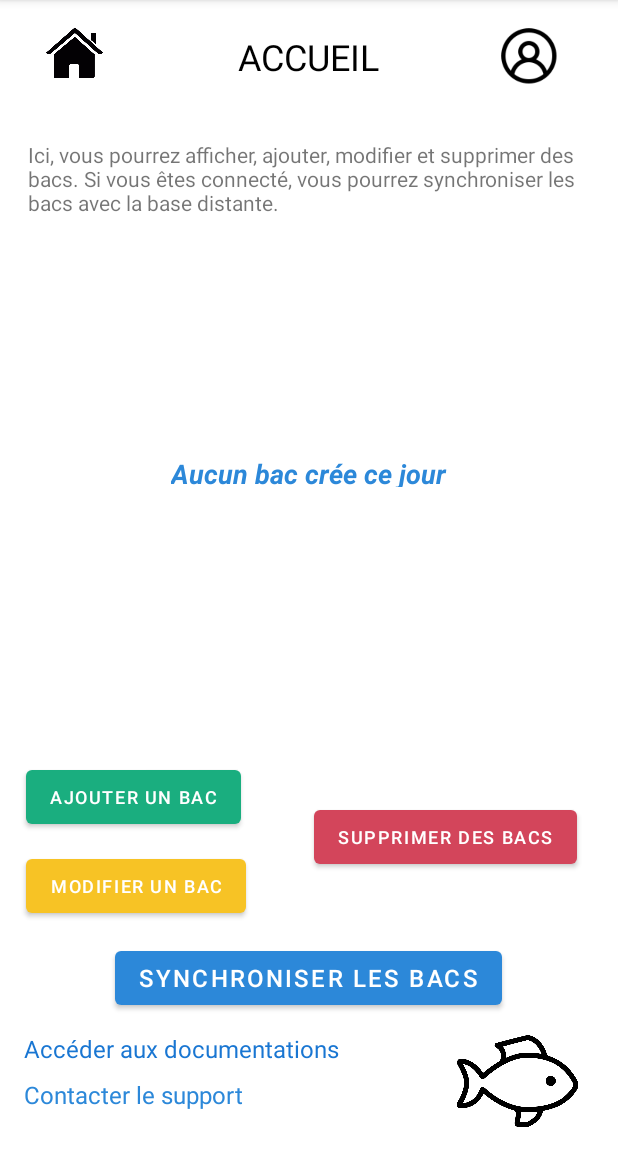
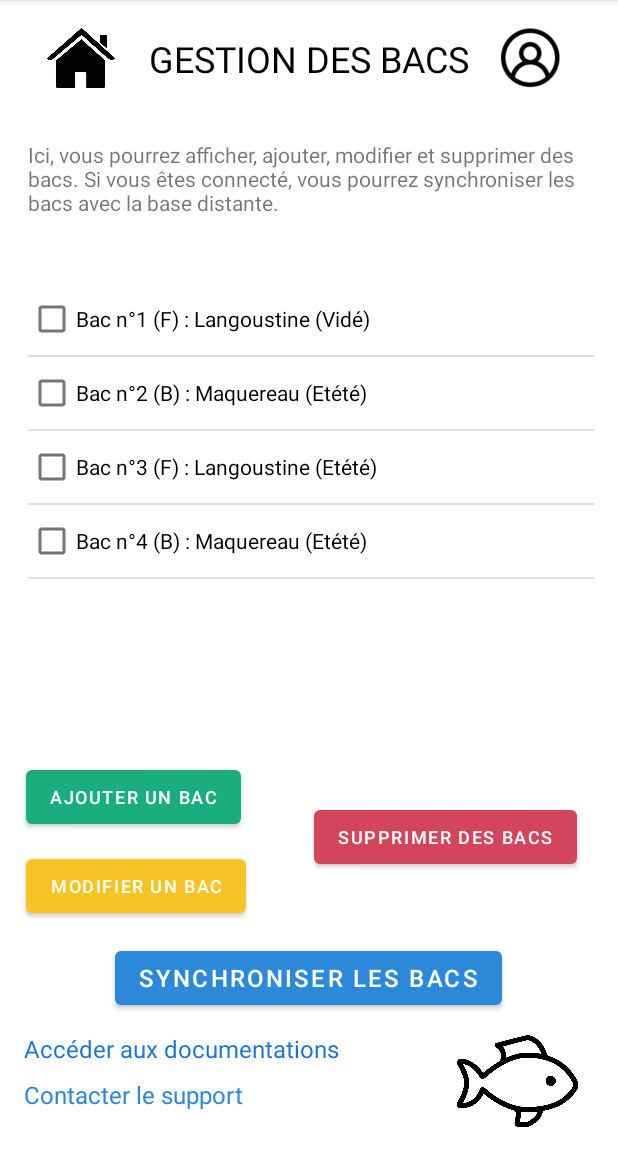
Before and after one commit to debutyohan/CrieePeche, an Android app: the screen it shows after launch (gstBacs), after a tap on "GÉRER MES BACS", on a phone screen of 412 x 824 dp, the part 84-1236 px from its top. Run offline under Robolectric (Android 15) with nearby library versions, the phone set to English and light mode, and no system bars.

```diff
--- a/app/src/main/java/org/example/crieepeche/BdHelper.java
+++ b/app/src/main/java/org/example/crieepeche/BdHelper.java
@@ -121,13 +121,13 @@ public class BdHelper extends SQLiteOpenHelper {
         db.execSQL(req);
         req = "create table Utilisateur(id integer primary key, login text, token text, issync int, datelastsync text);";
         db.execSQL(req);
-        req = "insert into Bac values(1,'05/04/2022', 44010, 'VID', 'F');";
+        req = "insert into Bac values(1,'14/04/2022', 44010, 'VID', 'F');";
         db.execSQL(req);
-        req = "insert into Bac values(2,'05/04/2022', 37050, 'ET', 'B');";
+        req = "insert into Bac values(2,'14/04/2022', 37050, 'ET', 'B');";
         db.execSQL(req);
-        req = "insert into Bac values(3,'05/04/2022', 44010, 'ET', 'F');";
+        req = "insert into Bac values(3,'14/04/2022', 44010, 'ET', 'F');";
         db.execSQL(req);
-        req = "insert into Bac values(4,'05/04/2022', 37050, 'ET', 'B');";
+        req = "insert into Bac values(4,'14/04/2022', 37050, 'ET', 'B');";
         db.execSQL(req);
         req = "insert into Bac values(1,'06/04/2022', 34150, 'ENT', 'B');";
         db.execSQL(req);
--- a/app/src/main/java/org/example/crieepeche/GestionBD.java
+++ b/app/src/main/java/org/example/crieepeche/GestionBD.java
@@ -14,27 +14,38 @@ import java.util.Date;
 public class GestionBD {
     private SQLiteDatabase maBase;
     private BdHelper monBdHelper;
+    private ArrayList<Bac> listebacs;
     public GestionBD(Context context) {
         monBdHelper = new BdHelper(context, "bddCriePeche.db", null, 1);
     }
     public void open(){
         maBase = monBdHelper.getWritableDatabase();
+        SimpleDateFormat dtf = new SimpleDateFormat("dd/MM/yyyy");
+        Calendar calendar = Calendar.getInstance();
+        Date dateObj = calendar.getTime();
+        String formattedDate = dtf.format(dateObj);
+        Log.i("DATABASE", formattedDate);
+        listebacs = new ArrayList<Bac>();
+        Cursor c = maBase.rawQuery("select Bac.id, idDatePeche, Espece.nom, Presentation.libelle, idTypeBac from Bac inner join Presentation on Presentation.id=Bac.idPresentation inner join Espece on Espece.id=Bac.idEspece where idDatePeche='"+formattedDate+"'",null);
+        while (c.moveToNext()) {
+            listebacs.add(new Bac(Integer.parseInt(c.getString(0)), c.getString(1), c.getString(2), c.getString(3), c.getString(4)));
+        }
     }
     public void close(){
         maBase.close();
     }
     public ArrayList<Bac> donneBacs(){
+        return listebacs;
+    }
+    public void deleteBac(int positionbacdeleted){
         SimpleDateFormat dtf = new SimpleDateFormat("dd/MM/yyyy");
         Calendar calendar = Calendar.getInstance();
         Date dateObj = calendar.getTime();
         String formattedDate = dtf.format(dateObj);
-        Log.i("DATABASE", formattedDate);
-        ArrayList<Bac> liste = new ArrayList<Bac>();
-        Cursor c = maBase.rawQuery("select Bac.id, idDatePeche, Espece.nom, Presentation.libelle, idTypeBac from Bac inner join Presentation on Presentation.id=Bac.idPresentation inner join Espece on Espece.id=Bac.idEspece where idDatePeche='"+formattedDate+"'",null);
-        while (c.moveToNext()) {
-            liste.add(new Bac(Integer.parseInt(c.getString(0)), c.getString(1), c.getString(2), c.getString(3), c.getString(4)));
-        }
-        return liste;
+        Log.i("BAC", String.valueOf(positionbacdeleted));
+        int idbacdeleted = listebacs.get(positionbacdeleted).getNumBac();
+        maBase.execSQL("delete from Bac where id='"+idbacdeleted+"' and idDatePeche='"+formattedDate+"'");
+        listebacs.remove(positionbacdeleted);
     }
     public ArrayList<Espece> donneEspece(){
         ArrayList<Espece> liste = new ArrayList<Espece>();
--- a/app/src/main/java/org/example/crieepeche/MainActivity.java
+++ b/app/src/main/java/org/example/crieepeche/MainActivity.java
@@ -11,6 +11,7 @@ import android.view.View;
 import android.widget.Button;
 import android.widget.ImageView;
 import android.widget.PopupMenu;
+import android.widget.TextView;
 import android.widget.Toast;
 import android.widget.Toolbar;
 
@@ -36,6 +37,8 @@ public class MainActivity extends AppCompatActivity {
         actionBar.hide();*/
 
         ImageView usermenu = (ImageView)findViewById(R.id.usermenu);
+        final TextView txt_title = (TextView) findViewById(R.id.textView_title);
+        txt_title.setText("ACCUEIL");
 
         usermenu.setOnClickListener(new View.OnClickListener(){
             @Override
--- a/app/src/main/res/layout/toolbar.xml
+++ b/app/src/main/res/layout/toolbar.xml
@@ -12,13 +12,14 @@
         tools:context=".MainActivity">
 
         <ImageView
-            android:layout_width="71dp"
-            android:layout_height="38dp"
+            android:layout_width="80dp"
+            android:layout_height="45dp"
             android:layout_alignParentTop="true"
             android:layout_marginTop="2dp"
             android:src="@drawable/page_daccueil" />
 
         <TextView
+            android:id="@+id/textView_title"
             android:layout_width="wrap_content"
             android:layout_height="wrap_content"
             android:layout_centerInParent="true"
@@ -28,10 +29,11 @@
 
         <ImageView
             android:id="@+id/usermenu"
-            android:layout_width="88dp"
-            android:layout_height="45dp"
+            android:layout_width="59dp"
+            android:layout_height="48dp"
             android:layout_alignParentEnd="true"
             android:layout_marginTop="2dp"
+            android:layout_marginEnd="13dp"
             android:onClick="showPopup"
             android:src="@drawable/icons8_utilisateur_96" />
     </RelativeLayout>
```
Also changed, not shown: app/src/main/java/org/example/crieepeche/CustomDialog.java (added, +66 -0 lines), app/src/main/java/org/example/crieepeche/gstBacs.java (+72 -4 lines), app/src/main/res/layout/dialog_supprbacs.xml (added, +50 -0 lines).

**WHAT THE EXERCISE ASKS:** Copy out every line of the data that includes "moveToNext".

**FINISHED EXERCISE:**
+        while (c.moveToNext()) {
-        while (c.moveToNext()) {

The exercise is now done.